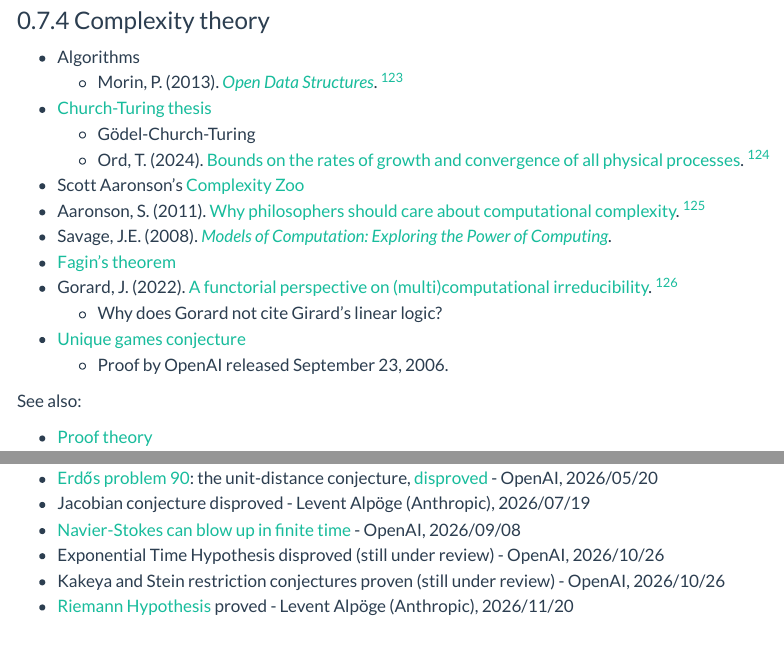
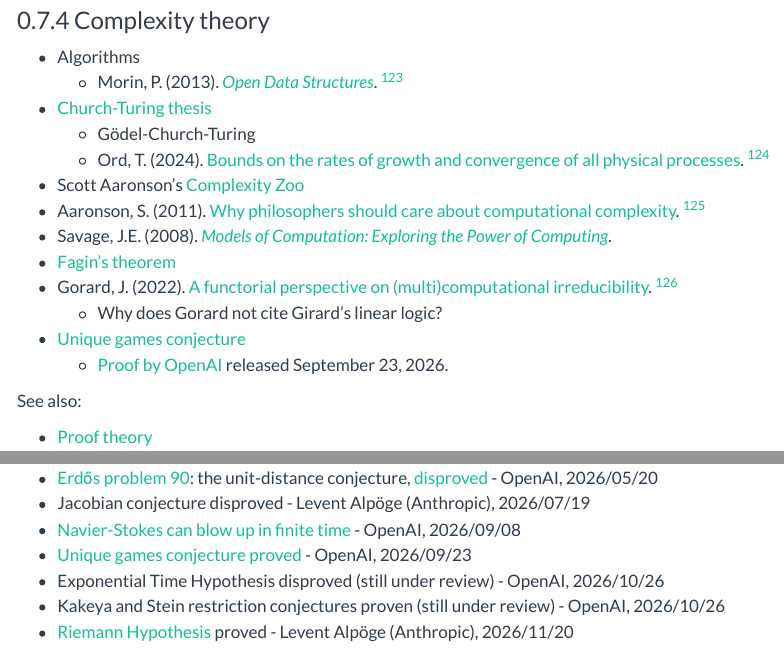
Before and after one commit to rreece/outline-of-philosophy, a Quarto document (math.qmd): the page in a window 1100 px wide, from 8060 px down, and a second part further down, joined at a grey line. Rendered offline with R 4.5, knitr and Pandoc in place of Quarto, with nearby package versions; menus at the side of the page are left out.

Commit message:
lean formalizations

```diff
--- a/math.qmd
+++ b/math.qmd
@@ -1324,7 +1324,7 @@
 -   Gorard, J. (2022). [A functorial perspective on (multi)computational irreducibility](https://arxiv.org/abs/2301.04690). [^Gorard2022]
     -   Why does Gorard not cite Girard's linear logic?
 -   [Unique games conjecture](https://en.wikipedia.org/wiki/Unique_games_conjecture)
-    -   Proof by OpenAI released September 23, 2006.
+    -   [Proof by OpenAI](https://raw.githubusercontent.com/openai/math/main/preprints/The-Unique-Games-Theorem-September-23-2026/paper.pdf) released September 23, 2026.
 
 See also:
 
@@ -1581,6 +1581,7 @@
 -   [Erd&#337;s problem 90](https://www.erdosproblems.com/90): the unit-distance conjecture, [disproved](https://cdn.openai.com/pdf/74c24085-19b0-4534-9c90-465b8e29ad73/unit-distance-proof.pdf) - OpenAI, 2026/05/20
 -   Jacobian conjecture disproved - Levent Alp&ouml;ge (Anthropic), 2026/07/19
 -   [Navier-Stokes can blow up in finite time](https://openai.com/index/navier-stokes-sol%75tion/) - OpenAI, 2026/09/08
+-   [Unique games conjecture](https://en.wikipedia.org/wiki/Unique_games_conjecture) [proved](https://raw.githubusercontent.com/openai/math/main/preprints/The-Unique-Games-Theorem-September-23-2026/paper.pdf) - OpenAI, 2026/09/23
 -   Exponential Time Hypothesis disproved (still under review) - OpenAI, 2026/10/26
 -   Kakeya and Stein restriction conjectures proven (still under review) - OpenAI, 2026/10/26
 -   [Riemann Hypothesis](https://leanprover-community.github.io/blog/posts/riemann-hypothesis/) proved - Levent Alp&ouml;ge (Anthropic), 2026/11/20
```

◇ ◇ ◇ ◇

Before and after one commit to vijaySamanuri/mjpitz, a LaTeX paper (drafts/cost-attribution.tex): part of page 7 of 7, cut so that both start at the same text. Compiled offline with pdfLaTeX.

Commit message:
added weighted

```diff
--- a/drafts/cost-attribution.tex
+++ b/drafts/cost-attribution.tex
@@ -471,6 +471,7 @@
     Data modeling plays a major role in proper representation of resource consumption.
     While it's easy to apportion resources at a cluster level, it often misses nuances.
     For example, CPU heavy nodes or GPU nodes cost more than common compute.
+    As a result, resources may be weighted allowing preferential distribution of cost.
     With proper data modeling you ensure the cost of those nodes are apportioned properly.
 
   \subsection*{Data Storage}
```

◇ ◇ ◇ ◇

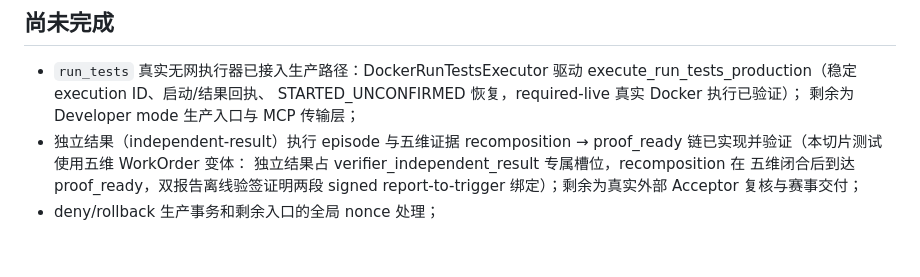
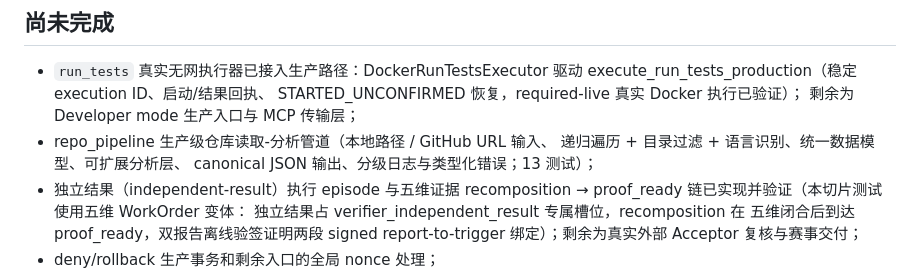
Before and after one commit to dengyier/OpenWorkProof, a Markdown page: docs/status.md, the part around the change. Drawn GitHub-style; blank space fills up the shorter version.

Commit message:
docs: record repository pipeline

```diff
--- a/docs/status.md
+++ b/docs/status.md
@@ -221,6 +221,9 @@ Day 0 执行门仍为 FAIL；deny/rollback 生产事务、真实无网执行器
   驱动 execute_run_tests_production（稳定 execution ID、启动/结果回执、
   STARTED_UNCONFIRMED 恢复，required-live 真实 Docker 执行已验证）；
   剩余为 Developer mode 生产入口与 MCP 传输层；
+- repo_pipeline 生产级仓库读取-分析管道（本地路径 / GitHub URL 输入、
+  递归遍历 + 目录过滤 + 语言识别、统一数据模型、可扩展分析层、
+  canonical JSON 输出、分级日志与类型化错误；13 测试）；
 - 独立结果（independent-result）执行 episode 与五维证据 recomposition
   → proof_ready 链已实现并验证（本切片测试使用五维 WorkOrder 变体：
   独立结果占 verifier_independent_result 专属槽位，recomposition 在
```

◇ ◇ ◇ ◇

* _HOW TO COMPLETE THIS TASK_: Copy out each line of the listing that holds "OpenAI".

* _OUTPUT FOR THIS EXERCISE_:
-    -   Proof by OpenAI released September 23, 2006.
+    -   [Proof by OpenAI](https://raw.githubusercontent.com/openai/math/main/preprints/The-Unique-Games-Theorem-September-23-2026/paper.pdf) released September 23, 2026.
 -   [Erd&#337;s problem 90](https://www.erdosproblems.com/90): the unit-distance conjecture, [disproved](https://cdn.openai.com/pdf/74c24085-19b0-4534-9c90-465b8e29ad73/unit-distance-proof.pdf) - OpenAI, 2026/05/20
 -   [Navier-Stokes can blow up in finite time](https://openai.com/index/navier-stokes-sol%75tion/) - OpenAI, 2026/09/08
+-   [Unique games conjecture](https://en.wikipedia.org/wiki/Unique_games_conjecture) [proved](https://raw.githubusercontent.com/openai/math/main/preprints/The-Unique-Games-Theorem-September-23-2026/paper.pdf) - OpenAI, 2026/09/23
 -   Exponential Time Hypothesis disproved (still under review) - OpenAI, 2026/10/26
 -   Kakeya and Stein restriction conjectures proven (still under review) - OpenAI, 2026/10/26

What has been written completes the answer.